MEXICO CITY — The head of Mediterranean Shipping Co.’s Central American and Mexican business says cargo owners need to choose carriers based on how well the latter reduce greenhouse emissions, not just pay lip service to prioritizing carriers that boost environmental sustainability.
Morten Møller Weisdal, a managing director at MSC, said Tuesday the need to improve sustainability in container shipping is “the single greatest challenge of our lifetime,” adding “shippers bear a huge responsibility.” The container shipping industry is under pressure from the International Maritime Organization (IMO) to at least halve its emissions compared with 2008 levels by 2050; more pressingly, a rule mandating a sharp reduction in sulfur emissions takes effect Jan. 1.
“In my experience, a discussion with shippers 364 days a year, they’re willing to talk about sustainability — until the 365th day when we negotiate contracts,” Weisdal told more than 250 event attendees.
In his keynote speech to the JOC Mexico Trade Conference, Weisdal said there’s a need for an industry standard of ranking carriers by how aggressively they’re reducing greenhouse emissions. The three major benchmarks of gauging carriers’ commitment are how far they get cargo to the final destination via ocean transport; the reduced emission footprint per container via the larger economies of scale afforded by larger vessels; and the number of new vessels, which are generally more fuel efficient and can be outfitted with technology to further reduce emissions.
Shippers are generally aware of the sustainability pressures, but don’t prioritize how a carrier addresses it when they book cargo, choosing to focus instead on transit times, price, and how well the carrier will respond when a shipment goes awry, Weisdal said.
“It’s up to the shipper. It’s a matter of sitting down and [making] sure you take the biggest ships and the newest ships, and the cargo goes to the port closest to where you need the cargo,” he said.
Low-sulfur deadline nears

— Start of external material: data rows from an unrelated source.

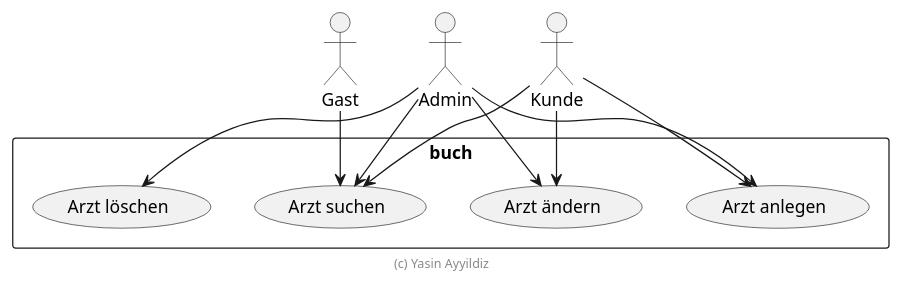
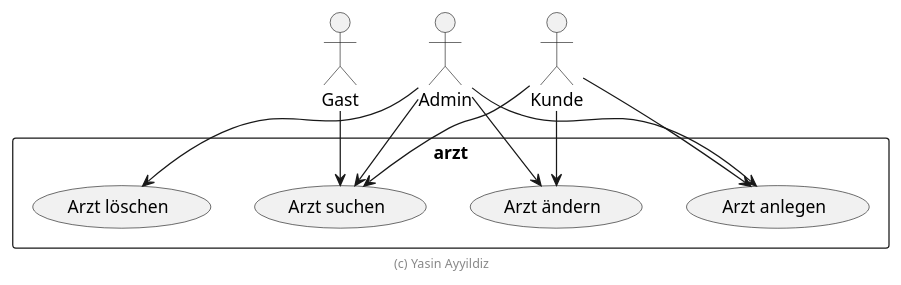
Before and after one commit to YasinEn03/arzt-v1: the diagram in .extras/doc/projekthandbuch/use-cases.plantuml, drawn with PlantUML. The commit also changed 2 other files, not shown here.

```diff
--- a/.extras/doc/projekthandbuch/use-cases.plantuml
+++ b/.extras/doc/projekthandbuch/use-cases.plantuml
@@ -1,20 +1,20 @@
 @startuml Use Cases
 
 actor Gast
 actor Admin
 actor Kunde
 
-rectangle buch {
+rectangle arzt {
     Gast --> (Arzt suchen)
     Admin --> (Arzt suchen)
     Admin --> (Arzt anlegen)
     Admin --> (Arzt ändern)
     Admin --> (Arzt löschen)
     Kunde --> (Arzt suchen)
     Kunde --> (Arzt anlegen)
     Kunde --> (Arzt ändern)
 }
 
 footer (c) Yasin Ayyildiz
 
 @enduml
```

In regard to the IMO mandate requiring the reduction of sulfur emissions from 3.5 percent to 0.5 percent starting Jan. 1, Weisdal said he was optimistic cargo owners would agree to a bunker adjustment factor (BAF) that accounts for the higher costs to meet the rule. Carriers estimate that the mandate will add $10 billion to $15 billion per year to their operating costs, based on various estimates.
The container shipping industry is seeing signs that the cost of meeting the IMO rule will come in on the higher side of various estimates, pointing not just to higher fuel surcharges but, ultimately, greater risk of pulled capacity and further slow steaming. The number of ships expected to be equipped with scrubbers as of Jan. 1 — about 4 percent of total deep draft tonnage, according to IHS Markit — will be negligible in terms of reducing carrier costs in the months after implementation.
“I’m positive the low-sulfur surcharge will be affected. But will there be a difference between a scrubber ship and a low-sulfur ship? There’s going to be a lot of discussion about this,” Weisdal said.
Weisdal downplayed the potential that carriers would be forced to slow vessel sailings because they aren’t able to recoup the higher operation costs. But he did say slow steaming is an option.
“It’s a double edge,” he said. “The moment you add slow steaming, you have to put more assets into a network to make it work.”